Romania needs to do its homework in order to become a true beneficiary of the European Union’s so-called “Green Deal,” the plan to make the Union emission-neutral by 2050, RMDSZ MEP Gyula Winkler said at a press conference in Déva/Deva on Monday.
“Public opinion thinks that the country will receive financial resources and there will be investments. We will not receive anything automatically; we will need to submit tender applications and call upon these resources,” Winkler said.
He pointed out that the EU funds earmarked so far for assisting the poorest EU member states are but a small fraction of what the ecological shift will cost Romania. The EU will set up a Just Transition Fund of EUR 100 billion for the 2021-27 budgetary period, whose main beneficiaries will be Germany, Poland and Romania.

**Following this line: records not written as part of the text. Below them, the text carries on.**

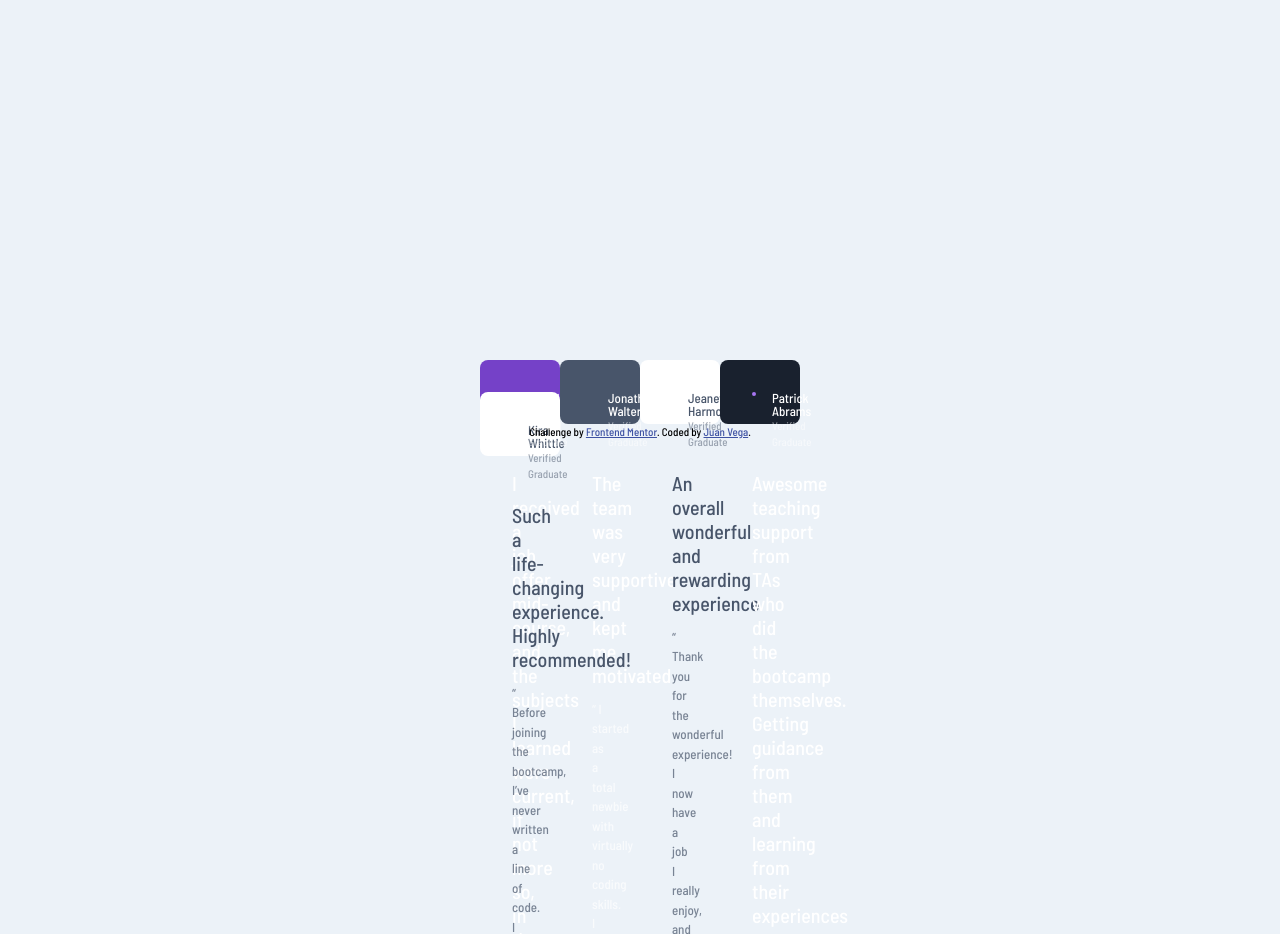
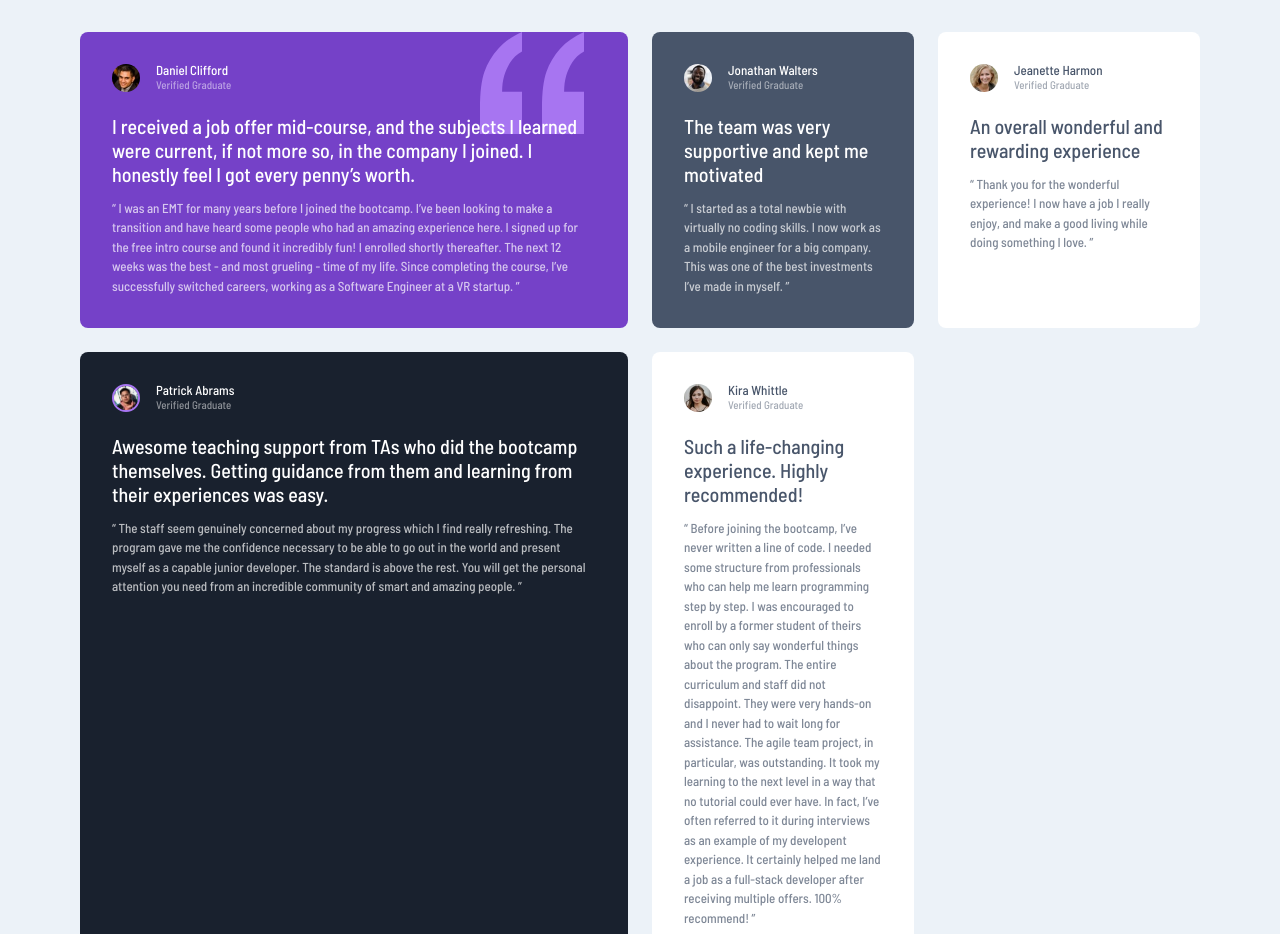
Before and after one commit to JuanTwoFour/Testimonials-grid-section, a plain HTML site: page index.html in a window 1280 px wide. Shown: the top 934 px of the page. Drawn offline with Linux system fonts and the light colour scheme.

Commit message:
start grid

```diff
--- a/index.html
+++ b/index.html
@@ -19,7 +19,7 @@
 </head>
 
 <body>
-  <main class="grid-layout">
+  <main class="testimonial-grid">
     <article class="testimonial grid-col-span-2 flow violet quote text-neutral-100">
       <div class="flex">
         <div><img src="./images/image-daniel.jpg" alt="daniel clifford"></div>
--- a/styles/responsive-styles.css
+++ b/styles/responsive-styles.css
@@ -15,7 +15,7 @@
 
 @media screen and (max-width: 768px) {
 
-  main {
+  .testimonial-grid {
     display: flex;
     flex-direction: column;
     gap: 1.5rem;
--- a/styles/styles.css
+++ b/styles/styles.css
@@ -82,14 +82,6 @@ h3 {
   font-weight: var(--fw-700);
 }
 
-.grid-layout {
-  display: grid;
-  grid-template-columns: repeat(4, 5rem);
-  grid-template-rows: repeat(2, 2rem);
-  grid-column-gap: 0px;
-  grid-row-gap: 0px;
-}
-
 .flex {
   display: flex;
   gap: var(--gap, 1rem);
@@ -124,9 +116,17 @@ h3 {
 }
 
 .testimonial-grid {
+  display: grid;
+  gap: 1.5rem;
+  grid-template-columns: repeat(4, 1fr);
+
   padding-block: 2rem;
   width: min(95%, 70rem);
   margin-inline: auto;
+}
+
+.grid-col-span-2 {
+  grid-column: span 2;
 }
 
 .testimonial {
@@ -137,7 +137,7 @@ h3 {
 }
 
 .testimonial.quote {
-  background-image: url("./images/bg-pattern-quotation.svg");
+  background-image: url("/images/bg-pattern-quotation.svg");
   background-repeat: no-repeat;
   background-position: top right 10%;
 }
```
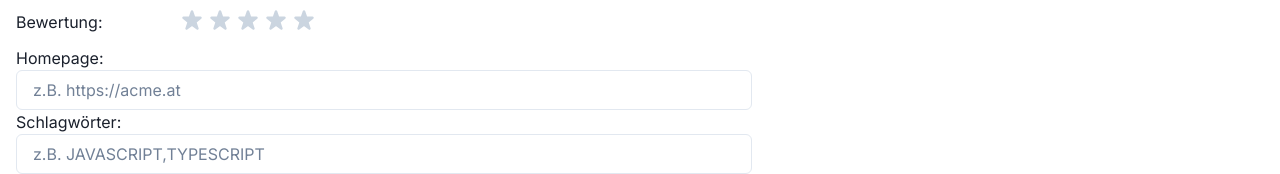
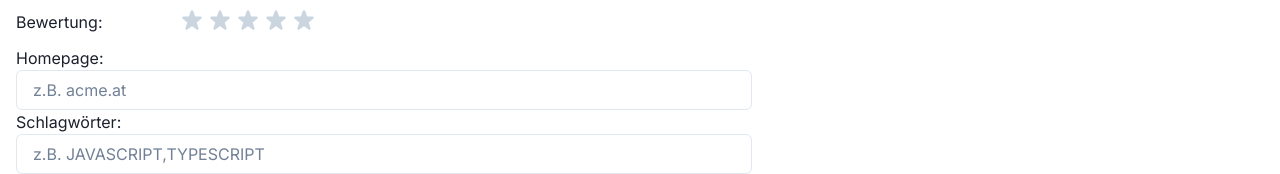
Before and after one commit to GAFMONKEY/buch-frontend, a Next.js app: page /erstellen in a window 1280 px wide. Shown: the part 554-728 px from the top of the page. Built offline with nearby package versions, Linux system fonts and the light colour scheme; sample sign-in values are in the browser's storage.

Commit message:
Validierung

```diff
--- a/src/app/components/NewBook.tsx
+++ b/src/app/components/NewBook.tsx
@@ -176,7 +176,7 @@ export default function NewBook() {
         <label htmlFor="homepage">Homepage:</label>
         <Input
           id="homepage"
-          placeholder="z.B. https://acme.at"
+          placeholder="z.B. acme.at"
           value={homepage}
           onChange={(e) => changeHomepage(e.target.value)}
         />
```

“Out of this amount, the value of non-refundable grants is only 7.5 billion euros. I think it is childish to be happy that in this respect Romania is second or third among the beneficiaries because these subsidies only cover a fraction of what needs to be done in the country,” Winkler said, adding that Romania must devise a comprehensive plan for the green transition that must include legislation, the banking system and the public and private sectors of the economy.
“We lack the wisdom, experience and legal framework to effectively attract investments,” Winkler said. “No investors will come to Romania because (European Commission President) Ursula von der Leyen told them so, only when they can see bankable and profitable investment plans.”
Winkler also said that the European Union should find new money to put in the transition fund, instead of the controversial idea of Commission Vice-President Frans Timmermans, who would fund the money required at the expense of cohesion and agricultural funds.
Title image: RMDSZ MEP Gyula Winkler (source: Facebook)